BEGIN
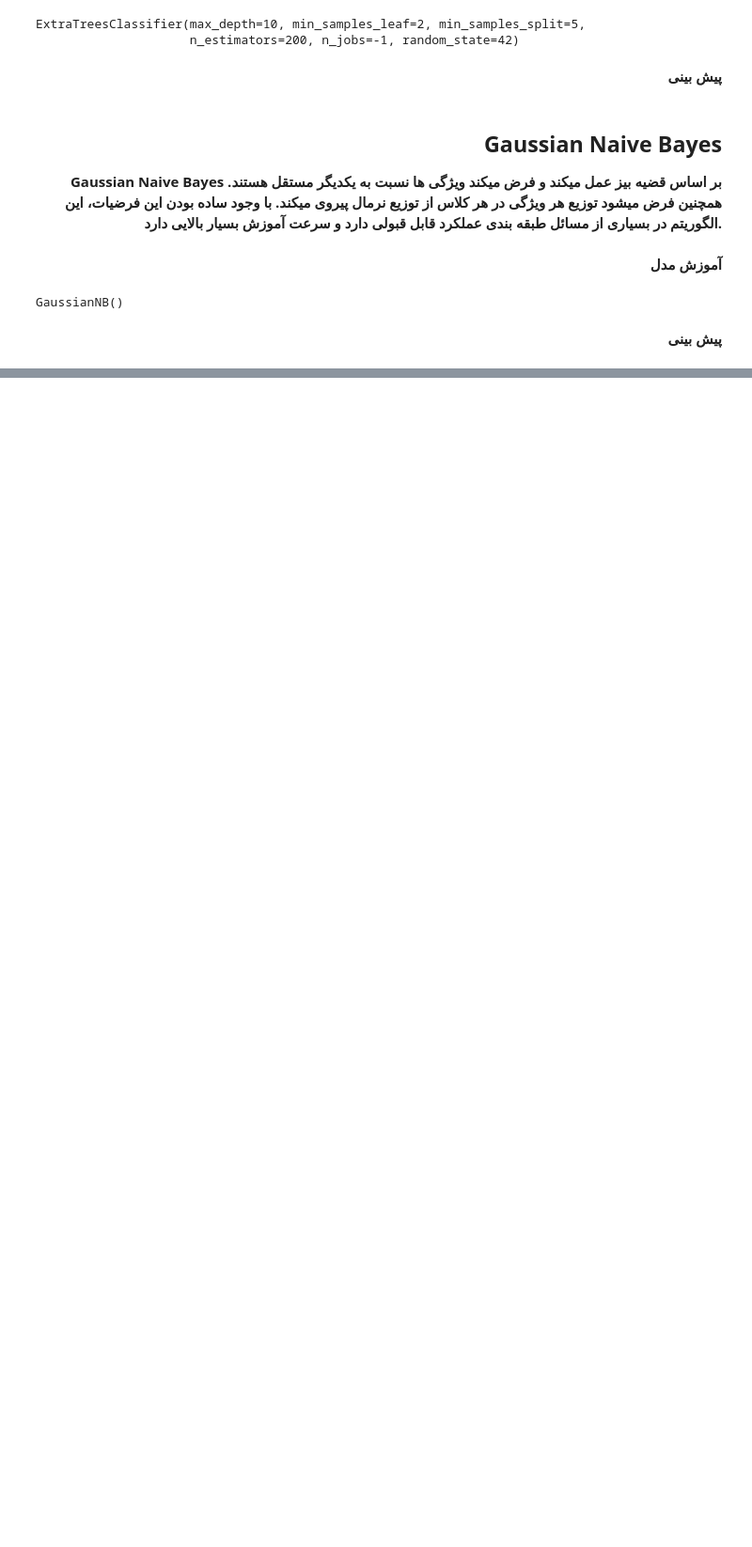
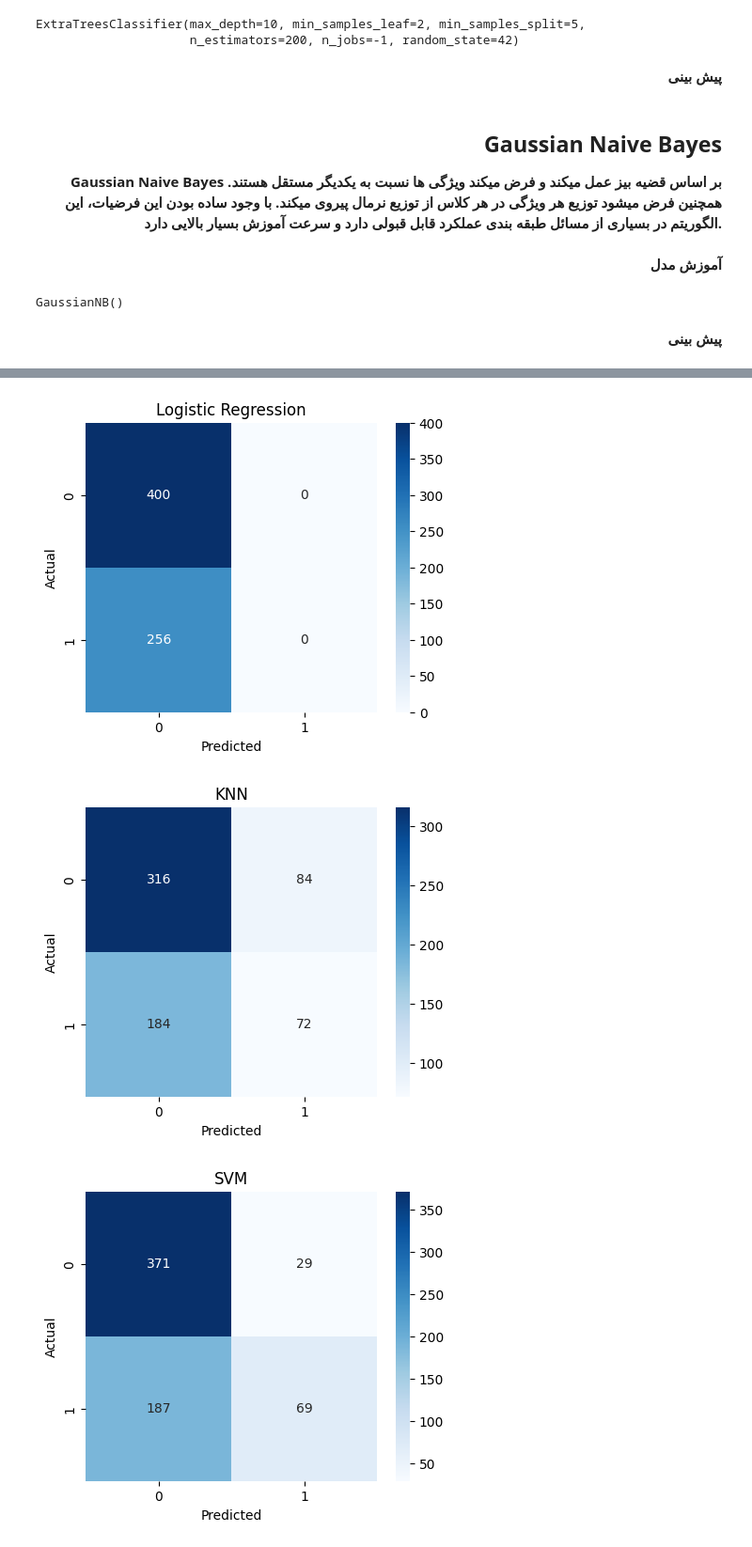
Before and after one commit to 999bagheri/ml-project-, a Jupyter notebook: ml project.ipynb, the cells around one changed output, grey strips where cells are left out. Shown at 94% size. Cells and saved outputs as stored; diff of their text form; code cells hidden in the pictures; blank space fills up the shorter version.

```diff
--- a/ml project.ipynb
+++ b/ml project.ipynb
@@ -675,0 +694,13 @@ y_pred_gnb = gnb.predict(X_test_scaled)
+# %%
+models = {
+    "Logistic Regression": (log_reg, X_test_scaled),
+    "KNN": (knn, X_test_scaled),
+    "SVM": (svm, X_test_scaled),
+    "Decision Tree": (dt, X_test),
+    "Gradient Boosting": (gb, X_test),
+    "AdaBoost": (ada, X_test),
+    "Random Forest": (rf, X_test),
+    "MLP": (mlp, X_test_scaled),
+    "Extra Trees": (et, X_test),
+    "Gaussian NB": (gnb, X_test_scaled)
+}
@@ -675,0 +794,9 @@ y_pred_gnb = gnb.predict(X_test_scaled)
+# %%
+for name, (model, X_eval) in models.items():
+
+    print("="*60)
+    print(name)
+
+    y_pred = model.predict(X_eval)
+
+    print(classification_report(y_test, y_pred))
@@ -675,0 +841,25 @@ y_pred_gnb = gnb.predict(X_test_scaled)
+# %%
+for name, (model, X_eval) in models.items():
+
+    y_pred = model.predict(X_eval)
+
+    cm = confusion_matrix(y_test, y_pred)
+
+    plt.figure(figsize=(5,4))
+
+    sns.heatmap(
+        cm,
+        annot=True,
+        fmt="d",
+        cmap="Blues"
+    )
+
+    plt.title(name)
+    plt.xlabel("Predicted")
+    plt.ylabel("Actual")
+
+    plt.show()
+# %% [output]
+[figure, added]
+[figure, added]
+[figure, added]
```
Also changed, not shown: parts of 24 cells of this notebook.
END
* Task goal
Among the lines of the data, identify those with the word "output". Copy each of them.

* Response
Before and after one commit to 999bagheri/ml-project-, a Jupyter notebook: ml project.ipynb, the cells around one changed output, grey strips where cells are left out. Shown at 94% size. Cells and saved outputs as stored; diff of their text form; code cells hidden in the pictures; blank space fills up the shorter version.
+# %% [output]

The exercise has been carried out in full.